An aneurysm (ANN-yer-ism) happens when the wall of an artery—a blood vessel that carries oxygen-rich blood from the heart to other parts of the body—is damaged, causing it to swell or balloon. If an aneurysm grows too large, it can rupture and cause bleeding, which can be fatal.
The most common type of aneurysm is an aortic aneurysm, located in the largest artery in the body (the aorta), which carries blood away from the left side of the heart. Aortic aneurysms are potentially life-threatening, and treatment may not always keep them under control. People who suffer from an aneurysm may not be able to perform work activities, let alone daily tasks.
The Social Security Administration (SSA) can provide disability benefits for people who have symptoms or causes of aortic aneurysm severe enough to keep them from working full-time for at least twelve months.
Aneurysms are generally asymptomatic in the early stages.

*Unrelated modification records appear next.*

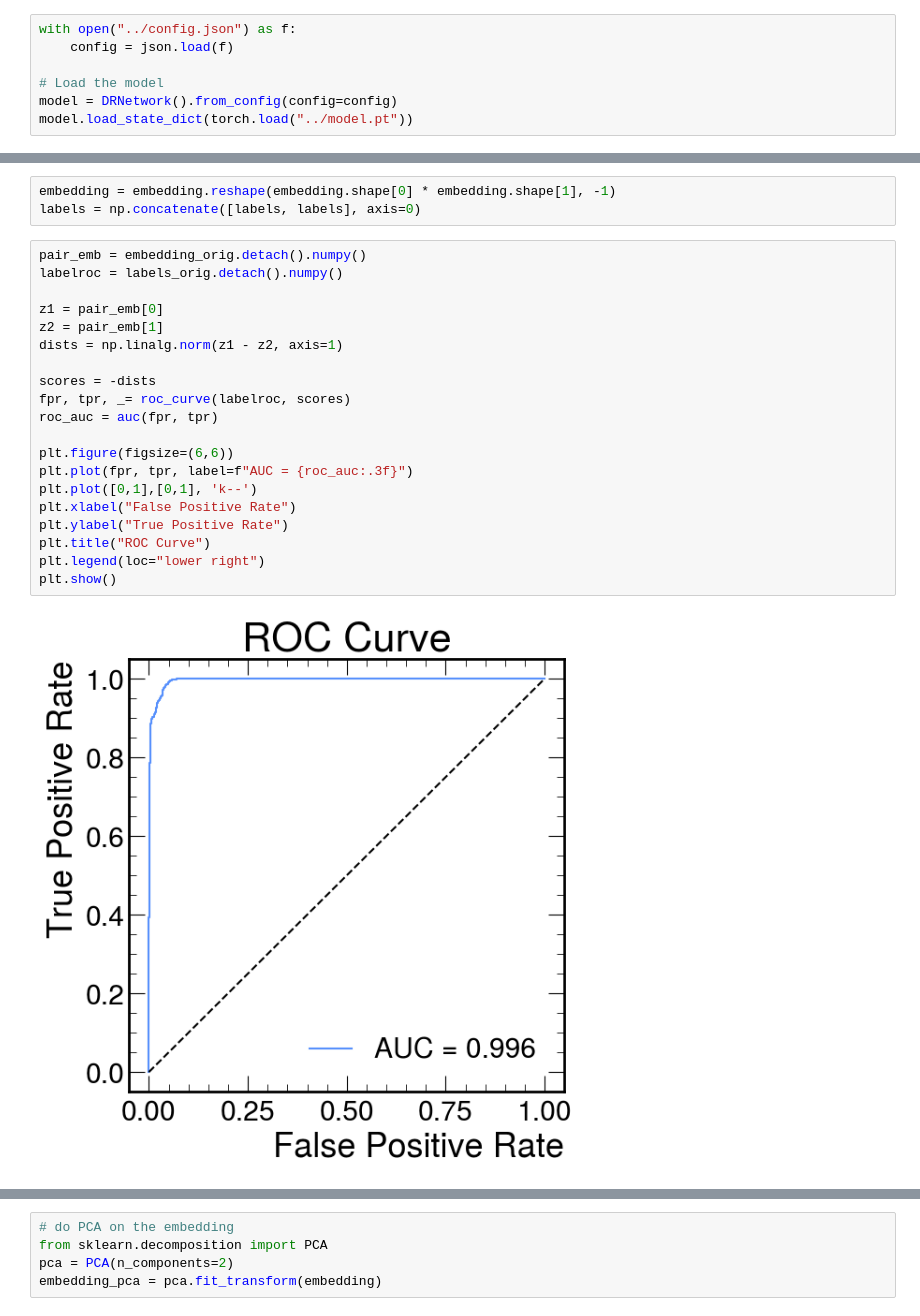
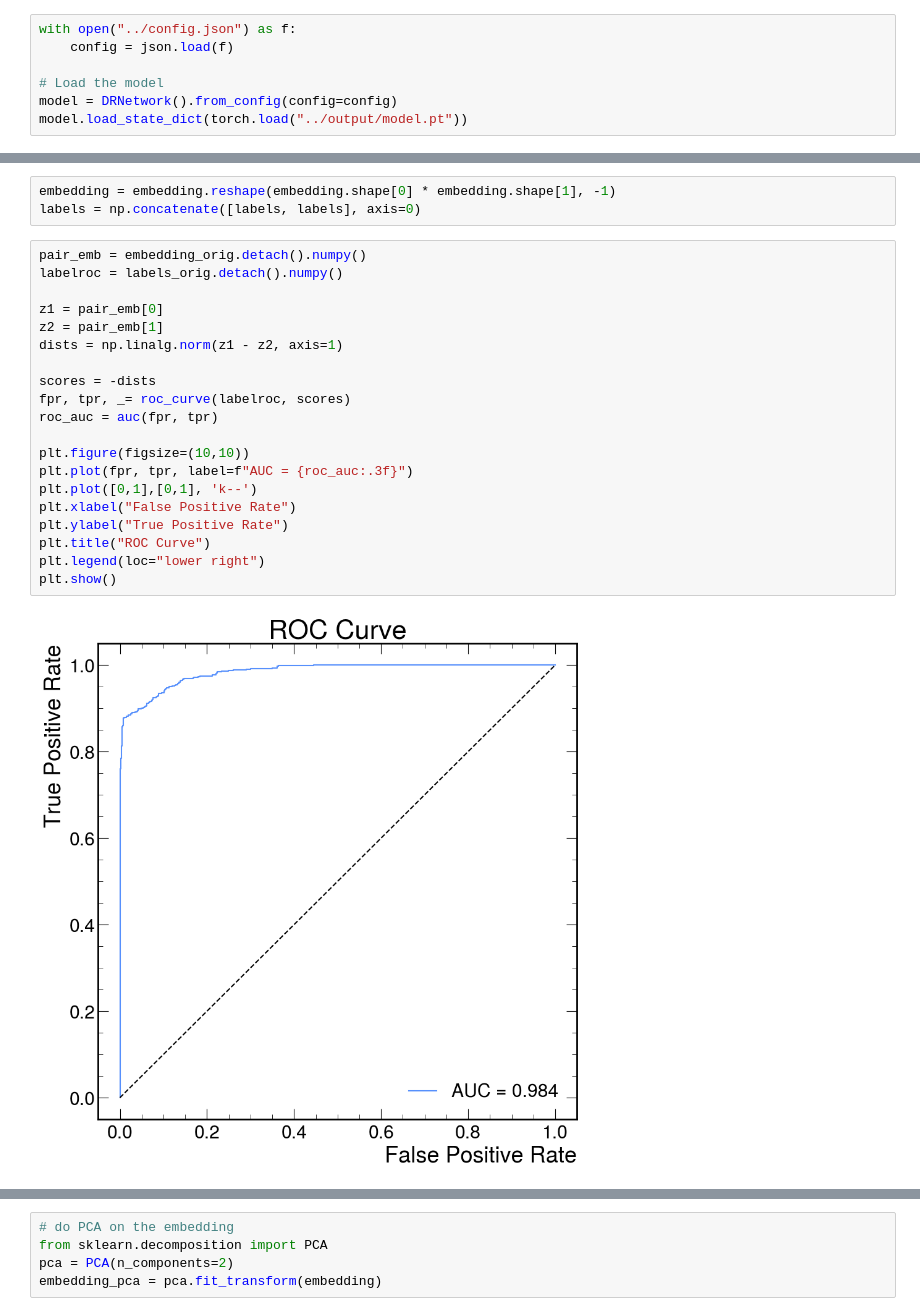
Before and after one commit to aashayarora/lst-dup-removal, a Jupyter notebook: validation/validation.ipynb, the cells around one changed output, grey strips where cells are left out. Saved outputs shown, nothing was run; the diff lists cells and outputs as text.

```diff
--- a/validation/validation.ipynb
+++ b/validation/validation.ipynb
@@ -30,7 +22,7 @@ with open("../config.json") as f:
 
 # Load the model
 model = DRNetwork().from_config(config=config)
-model.load_state_dict(torch.load("../model.pt"))
+model.load_state_dict(torch.load("../output/model.pt"))
 # %% [output]
 <All keys matched successfully>
 # %%
@@ -52,25 +44,25 @@ labels = np.concatenate([labels, labels], axis=0)
 # %%
 pair_emb = embedding_orig.detach().numpy()
 labelroc = labels_orig.detach().numpy()
 
 z1 = pair_emb[0]
 z2 = pair_emb[1]
 dists = np.linalg.norm(z1 - z2, axis=1)
 
 scores = -dists
 fpr, tpr, _= roc_curve(labelroc, scores)
 roc_auc = auc(fpr, tpr)
 
-plt.figure(figsize=(6,6))
+plt.figure(figsize=(10,10))
 plt.plot(fpr, tpr, label=f"AUC = {roc_auc:.3f}")
 plt.plot([0,1],[0,1], 'k--')
 plt.xlabel("False Positive Rate")
 plt.ylabel("True Positive Rate")
 plt.title("ROC Curve")
 plt.legend(loc="lower right")
 plt.show()
 # %% [output]
-[figure, old version]
+[figure, new version]
 # %%
 fig, axs = plt.subplots(2, 2, figsize=(25, 25))
 
```
Also changed, not shown: parts of 6 cells of this notebook, 5 other files.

But if an aneurysm ruptures, it can result in a rapid heart rate, pain, lightheadedness, nausea, and vomiting.
More specific signs and symptoms of an aneurysm depend on type and location.
Causes of aneurysms include hardening of the arteries (atherosclerosis), Marfan syndrome (a connective tissues disorder), trauma to the body, cystic medial necrosis (loss of tissue and accumulation of mucus in the large arteries, and constant high blood pressure inside an artery.
You may qualify for disability benefits if your aneurysm is severe enough to meet the criteria of Listing 4.10, aneurysms of the aorta, in Social Security's "Blue Book." The Blue Book is a category of conditions that the agency has determined to be automatically disabling if certain medical evidence is provided.
Getting disability benefits this way is called "meeting a listed impairment." But even if your condition doesn't meet or equal the requirements of the aortic aneurysm listing, you can still qualify for disability if you can show that symptoms from your aneurysm (or related conditions) reduce your functional capacity to the point that you are unable to work.
Listing 4.10 covers aneurysms of the aorta or major branches. To meet this listing, your aneurysm can be due to any cause, but it must:
Dissection is when the inner arterial lining begins to separate from the wall of the artery. An aneurysm that is dissecting is at risk for rupturing. And an aneurysm with dissection is considered not controlled by treatment when you have:
If you can demonstrate through the medical evidence that your aneurysm meets all of the above requirements, you will qualify for disability benefits. Additionally, if you have a dissecting aneurysm that causes other medical conditions—such as heart disease or kidney failure—the SSA will see if you meet the requirements of another cardiovascular or renal system listing.
Many people who've had successful aortic aneurysm repair surgery won't meet listing 4.10 because their condition improved enough to go back to work. But even after surgery, some people have trouble returning to work. Side effects from blood pressure medications (such as fatigue) or residual weakness can make holding down a full-time job challenging or impossible.
The SSA can still find you disabled even if you don't meet the requirements of a listed impairment when you don't have the residual functional capacity (RFC) to perform your past work or a job that's less demanding.
Your RFC is a set of limitations that describes the most work activity that you can safely do on a regular basis. A typical RFC for somebody with an aortic aneurysm that wasn't successfully surgically repaired might include restrictions on lifting anything heavier than 10 or 20 pounds, or standing for longer than 2 or 4 hours out of an 8-hour day.
Social Security doesn't expect you to do a job that's beyond your RFC, so the agency will compare your current RFC with the demands of your past work to decide whether you can do those jobs today. If you can't do your past work, then depending on your age (over 50), education, and work history, you may qualify for disability under the medical-vocational grid.
People under the age of 50 (or for whom the grid rules don't apply) still need to show that they can't do their past work, but also need to prove that they can't do even the easiest sit-down jobs before the SSA can find them disabled. For more information, see our article on how Social Security decides if you can do past or other work.
If you believe you may be disabled due to an aneurysm, you can start your application for Social Security benefits in several ways.
If you've already been denied Social Security benefits, you may want to contact an experienced disability lawyer who can help you through the appeals process and who can represent you at a hearing in front of an administrative law judge.
Updated February 10, 2023